Zeedman

Garden Addicted
Joined
Dec 10, 2016
Messages
2,087
Reaction score
4,975
Points
257
Location
East-central Wisconsin
I'm so glad you posted this. One of my gardens was partly dedicated to soybeans, about 1/3 of it. I planted Gaia, Chiba, Grand Forks, Black Jet, Hokkaido Black & Sayamusume. I have watched in near horror this past week to see the shortage of sprouts appearing. Some of this seed was from last year, so very fresh. I just couldn't believe it and had no idea what to attribute it to. I haven't a single sprout for 3 of them. It's discouraging. 😔
I feel a wee bit better knowing that this may in fact be tied to the weather, and not some kind of soy malediction. I planted only exactly what I would grow, and didn't double up, 'cause I didn't trust that I'd be able to tear out the extras. Big mistake to have done it that way this year. Well, on the bright side, the few that do come up will have a fast maturity with all that space to themselves.
Ironically, Hokkaido Black was one of those affected for me as well. :( Only 4 sprouts out of a 15-foot row (which is at least better than the three completely dead plantings). That is especially surprising given that I over-sow heavily, and usually need to thin quite a few. T-239, a 2012 soybean which had poorer germination test results than Hokkaido Black, still needed to be thinned by 1/2.
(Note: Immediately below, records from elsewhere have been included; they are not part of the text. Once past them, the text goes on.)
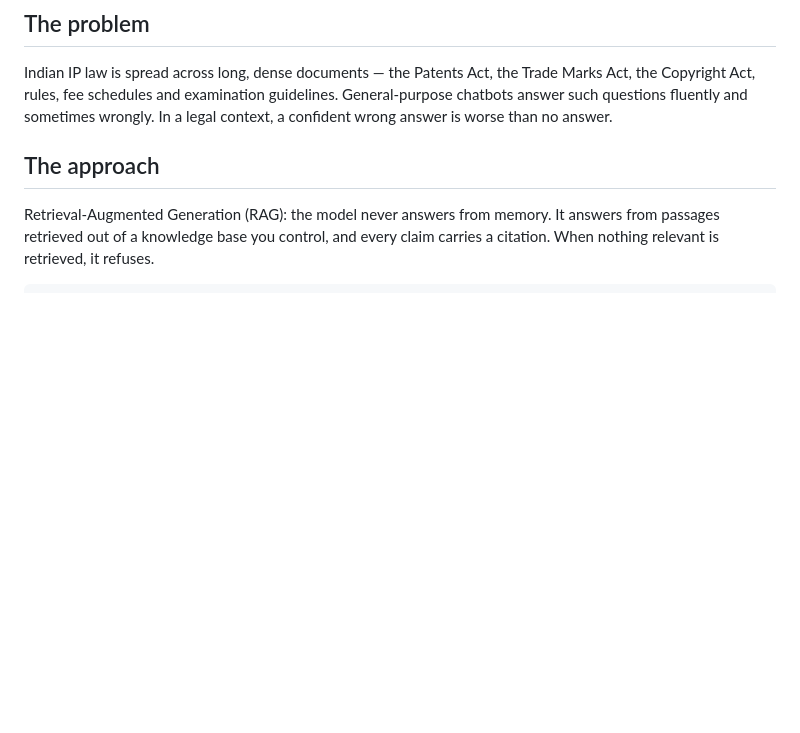
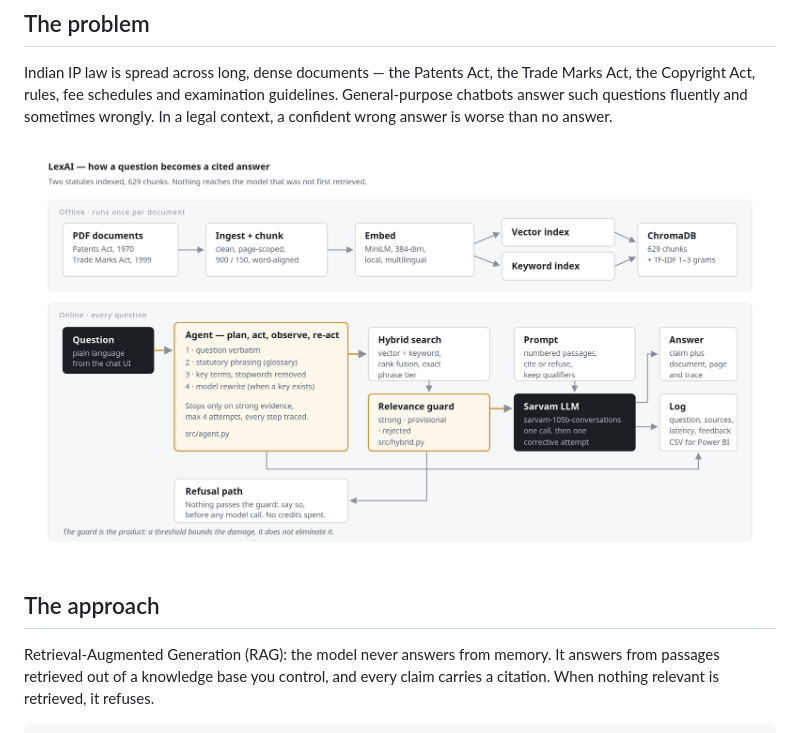
Before and after one commit to jsivaramateja1-del/lexai, a Markdown page: README.md, the part around the change. Rendered like a GitHub page; pictures changed too: docs/architecture.png (added); blank space fills up the shorter version.

```diff
--- a/README.md
+++ b/README.md
@@ -14,6 +14,8 @@ Indian IP law is spread across long, dense documents — the Patents Act, the Tr
 the Copyright Act, rules, fee schedules and examination guidelines. General-purpose chatbots
 answer such questions fluently and sometimes wrongly. In a legal context, a confident wrong
 answer is worse than no answer.
+
+![Architecture: offline indexing on top, the per-question pipeline below](docs/architecture.png)
 
 ## The approach
 
```
Also changed, not shown: docs/INTERVIEW.md (added, +109 -0 lines), 1 other file.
Today I dug in all of the soybean rows affected, and found only rotten seed - no sprouting at all. That in itself is odd, because with older seed, I expect to see staggered germination over at least a 10-14 day period. That was the case for the 2012 rescue soybeans started in pots this year, some emerging as much as 3 weeks after the first sprouts... and when I dumped out the empty pots, there were still some living seeds which had not yet emerged. That there was no sign of life at all in the empty rows seems to indicate that the seed was completely destroyed after planting (probably by high soil temperatures).

One of the things which frustrates me is that two of the varieties (Hokkaido Black and Saint Ita) are not in the USDA soybean database, so I was looking forward to measuring & recording their characteristics. Both are also old & nearly dead, so I will attempt to plant Saint Ita again & hope for the best. The other two varieties, Sapporo Midori (which was supposed to be the main edamame crop) and Pando, have short DTM's; so provided that the second planting germinates, I should be able to get some seed. The weather has cooled into the upper 70's this week, so I'm cautiously optimistic.
 

Latest posts

Top